[Records drawn from a dataset]
= = =

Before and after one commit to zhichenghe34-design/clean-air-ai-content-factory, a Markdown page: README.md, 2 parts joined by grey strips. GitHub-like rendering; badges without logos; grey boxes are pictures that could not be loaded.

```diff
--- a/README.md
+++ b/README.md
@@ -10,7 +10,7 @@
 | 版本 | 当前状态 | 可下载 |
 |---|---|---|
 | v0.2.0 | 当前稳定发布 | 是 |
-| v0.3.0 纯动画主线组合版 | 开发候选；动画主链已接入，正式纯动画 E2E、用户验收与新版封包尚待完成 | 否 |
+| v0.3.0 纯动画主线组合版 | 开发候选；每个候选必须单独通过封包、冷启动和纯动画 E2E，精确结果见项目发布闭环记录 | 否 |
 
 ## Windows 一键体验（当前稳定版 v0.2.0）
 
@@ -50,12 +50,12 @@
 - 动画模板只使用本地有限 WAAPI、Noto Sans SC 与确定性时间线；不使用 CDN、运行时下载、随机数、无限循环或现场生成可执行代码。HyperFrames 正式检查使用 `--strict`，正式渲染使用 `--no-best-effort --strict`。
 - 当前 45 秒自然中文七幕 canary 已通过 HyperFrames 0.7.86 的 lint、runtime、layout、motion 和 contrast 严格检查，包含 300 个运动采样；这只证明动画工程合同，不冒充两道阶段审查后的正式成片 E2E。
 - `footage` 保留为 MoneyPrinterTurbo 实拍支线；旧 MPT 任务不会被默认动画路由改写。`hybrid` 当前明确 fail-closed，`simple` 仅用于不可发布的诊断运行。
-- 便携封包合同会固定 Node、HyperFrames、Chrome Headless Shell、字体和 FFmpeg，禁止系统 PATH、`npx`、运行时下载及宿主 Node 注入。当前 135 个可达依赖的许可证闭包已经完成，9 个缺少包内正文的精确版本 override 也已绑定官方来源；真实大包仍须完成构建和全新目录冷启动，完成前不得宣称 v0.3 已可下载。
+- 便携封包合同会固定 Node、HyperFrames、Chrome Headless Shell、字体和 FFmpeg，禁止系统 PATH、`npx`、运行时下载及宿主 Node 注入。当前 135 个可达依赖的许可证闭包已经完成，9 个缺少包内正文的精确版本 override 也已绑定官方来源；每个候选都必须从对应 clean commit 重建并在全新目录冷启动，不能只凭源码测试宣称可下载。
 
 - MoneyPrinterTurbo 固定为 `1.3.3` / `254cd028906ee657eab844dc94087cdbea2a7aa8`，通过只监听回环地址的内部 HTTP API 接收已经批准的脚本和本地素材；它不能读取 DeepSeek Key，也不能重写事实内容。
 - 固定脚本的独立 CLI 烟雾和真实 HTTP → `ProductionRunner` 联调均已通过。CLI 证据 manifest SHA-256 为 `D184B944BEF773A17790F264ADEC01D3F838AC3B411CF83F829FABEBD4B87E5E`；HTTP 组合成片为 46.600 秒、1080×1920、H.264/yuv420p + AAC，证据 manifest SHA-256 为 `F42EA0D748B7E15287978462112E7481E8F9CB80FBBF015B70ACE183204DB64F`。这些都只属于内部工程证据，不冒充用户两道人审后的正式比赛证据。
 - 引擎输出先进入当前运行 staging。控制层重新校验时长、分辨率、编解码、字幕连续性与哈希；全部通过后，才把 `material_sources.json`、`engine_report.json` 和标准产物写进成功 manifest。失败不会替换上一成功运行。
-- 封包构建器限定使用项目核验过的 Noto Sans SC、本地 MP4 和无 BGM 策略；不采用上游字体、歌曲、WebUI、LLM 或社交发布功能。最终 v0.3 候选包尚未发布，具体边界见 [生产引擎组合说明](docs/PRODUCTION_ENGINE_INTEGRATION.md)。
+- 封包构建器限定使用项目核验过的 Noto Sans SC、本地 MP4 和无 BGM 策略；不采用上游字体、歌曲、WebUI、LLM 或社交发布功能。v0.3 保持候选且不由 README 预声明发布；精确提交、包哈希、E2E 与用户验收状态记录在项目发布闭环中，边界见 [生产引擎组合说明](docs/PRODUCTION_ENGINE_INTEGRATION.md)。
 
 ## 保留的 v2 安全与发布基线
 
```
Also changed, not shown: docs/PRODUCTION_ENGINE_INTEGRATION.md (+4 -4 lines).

= = =

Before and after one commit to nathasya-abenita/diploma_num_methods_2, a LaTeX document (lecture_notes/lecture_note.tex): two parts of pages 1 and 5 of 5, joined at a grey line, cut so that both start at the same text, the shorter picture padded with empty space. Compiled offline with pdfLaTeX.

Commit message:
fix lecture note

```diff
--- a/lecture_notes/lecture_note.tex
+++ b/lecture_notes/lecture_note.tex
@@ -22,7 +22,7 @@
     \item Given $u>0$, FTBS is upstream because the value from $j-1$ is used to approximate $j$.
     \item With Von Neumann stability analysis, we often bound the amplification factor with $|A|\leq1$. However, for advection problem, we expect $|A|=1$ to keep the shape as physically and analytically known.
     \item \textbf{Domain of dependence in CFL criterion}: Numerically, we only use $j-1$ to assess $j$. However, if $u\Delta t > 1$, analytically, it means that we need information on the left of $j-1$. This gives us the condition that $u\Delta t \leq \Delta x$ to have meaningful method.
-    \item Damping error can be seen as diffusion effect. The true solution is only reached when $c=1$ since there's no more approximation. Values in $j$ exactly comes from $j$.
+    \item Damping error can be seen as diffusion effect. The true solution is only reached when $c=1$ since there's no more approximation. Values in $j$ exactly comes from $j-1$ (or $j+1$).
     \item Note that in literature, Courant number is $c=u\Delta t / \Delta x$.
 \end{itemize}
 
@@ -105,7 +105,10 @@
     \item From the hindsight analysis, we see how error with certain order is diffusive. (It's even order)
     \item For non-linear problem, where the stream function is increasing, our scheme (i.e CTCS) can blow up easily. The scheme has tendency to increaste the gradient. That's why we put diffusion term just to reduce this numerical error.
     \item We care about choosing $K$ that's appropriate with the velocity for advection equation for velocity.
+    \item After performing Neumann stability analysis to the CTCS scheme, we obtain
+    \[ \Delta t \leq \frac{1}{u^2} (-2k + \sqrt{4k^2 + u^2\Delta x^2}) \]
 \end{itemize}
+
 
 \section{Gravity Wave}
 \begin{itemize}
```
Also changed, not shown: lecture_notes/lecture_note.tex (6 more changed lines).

= = =

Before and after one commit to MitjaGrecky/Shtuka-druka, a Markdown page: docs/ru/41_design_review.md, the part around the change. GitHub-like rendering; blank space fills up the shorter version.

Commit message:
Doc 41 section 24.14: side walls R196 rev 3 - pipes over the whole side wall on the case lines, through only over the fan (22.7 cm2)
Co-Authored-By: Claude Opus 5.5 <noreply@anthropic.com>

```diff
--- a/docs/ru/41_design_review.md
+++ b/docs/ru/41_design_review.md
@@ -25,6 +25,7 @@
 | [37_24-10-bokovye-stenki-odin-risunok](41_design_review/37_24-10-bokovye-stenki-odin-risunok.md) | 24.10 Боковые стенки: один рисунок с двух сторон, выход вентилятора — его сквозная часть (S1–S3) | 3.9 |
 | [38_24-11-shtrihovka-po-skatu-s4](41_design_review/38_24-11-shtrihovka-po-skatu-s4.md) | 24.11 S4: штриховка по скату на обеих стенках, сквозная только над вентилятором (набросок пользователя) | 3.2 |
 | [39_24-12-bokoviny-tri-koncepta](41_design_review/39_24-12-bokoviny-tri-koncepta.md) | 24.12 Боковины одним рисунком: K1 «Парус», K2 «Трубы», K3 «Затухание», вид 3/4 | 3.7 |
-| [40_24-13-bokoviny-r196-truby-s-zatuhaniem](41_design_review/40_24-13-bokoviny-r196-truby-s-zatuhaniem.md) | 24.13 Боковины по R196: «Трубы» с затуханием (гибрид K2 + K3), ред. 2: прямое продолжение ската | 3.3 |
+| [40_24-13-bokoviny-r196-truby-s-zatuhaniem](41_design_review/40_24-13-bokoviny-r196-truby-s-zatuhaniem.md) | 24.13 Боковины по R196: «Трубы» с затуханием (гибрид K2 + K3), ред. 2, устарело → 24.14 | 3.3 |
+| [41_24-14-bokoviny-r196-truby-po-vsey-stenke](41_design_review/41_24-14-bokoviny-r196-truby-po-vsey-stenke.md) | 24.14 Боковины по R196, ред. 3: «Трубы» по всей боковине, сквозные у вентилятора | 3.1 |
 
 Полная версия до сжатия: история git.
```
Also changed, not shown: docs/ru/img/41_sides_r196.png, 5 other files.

= = =

◆ Your goal
Nothing but lines that contain "README" should appear in the answer. Copy each from the records.

◆ Answer space
Before and after one commit to zhichenghe34-design/clean-air-ai-content-factory, a Markdown page: README.md, 2 parts joined by grey strips. GitHub-like rendering; badges without logos; grey boxes are pictures that could not be loaded.
--- a/README.md
+++ b/README.md
+- 封包构建器限定使用项目核验过的 Noto Sans SC、本地 MP4 和无 BGM 策略；不采用上游字体、歌曲、WebUI、LLM 或社交发布功能。v0.3 保持候选且不由 README 预声明发布；精确提交、包哈希、E2E 与用户验收状态记录在项目发布闭环中，边界见 [生产引擎组合说明](docs/PRODUCTION_ENGINE_INTEGRATION.md)。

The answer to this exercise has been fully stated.